───── Available records

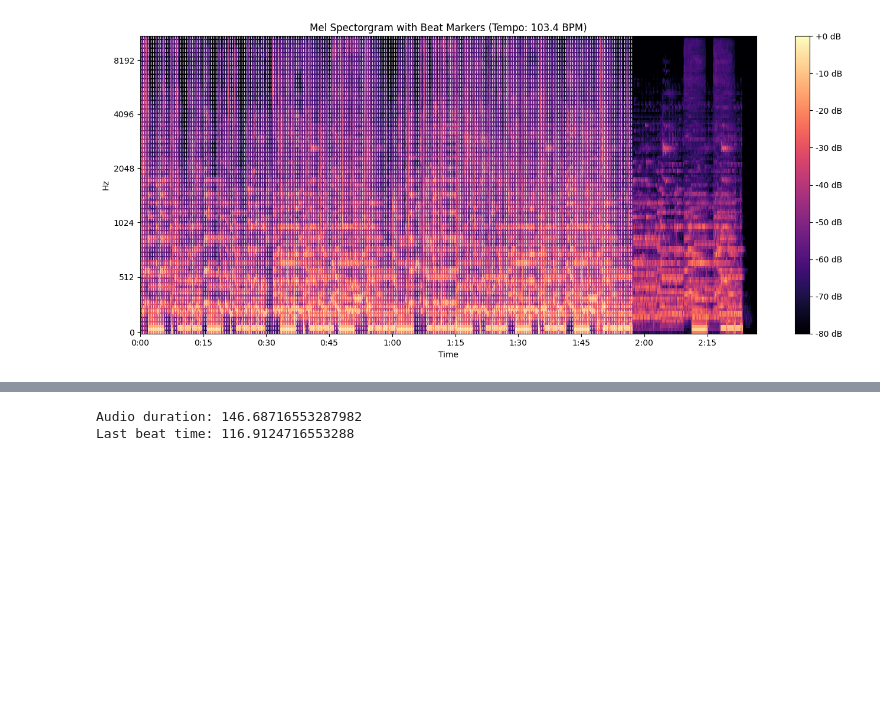
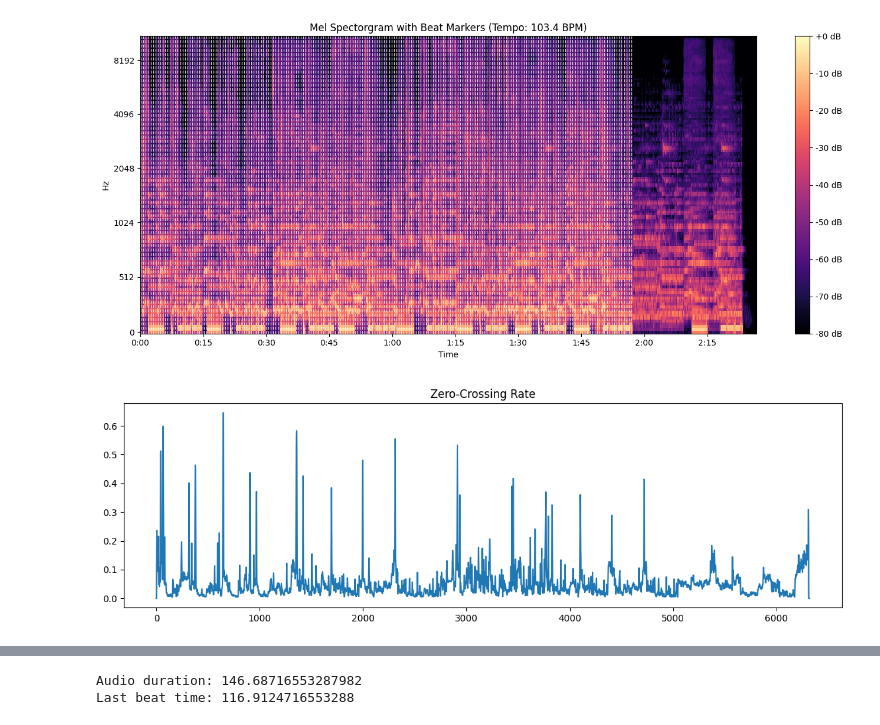
Before and after one commit to pubdomacc/mir-analysis-riize-fame, a Jupyter notebook: notebooks/MIR-notebook.ipynb, the cells around one changed output, grey strips where cells are left out. Cells and saved outputs as stored; diff of their text form; code cells hidden in the pictures; blank space fills up the shorter version.

```diff
--- a/notebooks/MIR-notebook.ipynb
+++ b/notebooks/MIR-notebook.ipynb
@@ -137,3 +137,13 @@ plt.tight_layout()
 plt.show()
 # %% [output]
 [figure]
+# %%
+#zero crossing Rate (ZCR)
+
+zcr = librosa.feature.zero_crossing_rate(y,frame_length=2048, hop_length=512)[0]
+plt.figure(figsize=(14,4))
+plt.plot(zcr)
+plt.title("Zero-Crossing Rate")
+plt.show()
+# %% [output]
+[figure, added]
```
Also changed, not shown: parts of 4 cells of this notebook, 2 other files.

──────────

What is the number of lines in the listing above that hold "figure"? Respond with that number and nothing else.

Expected answer = 3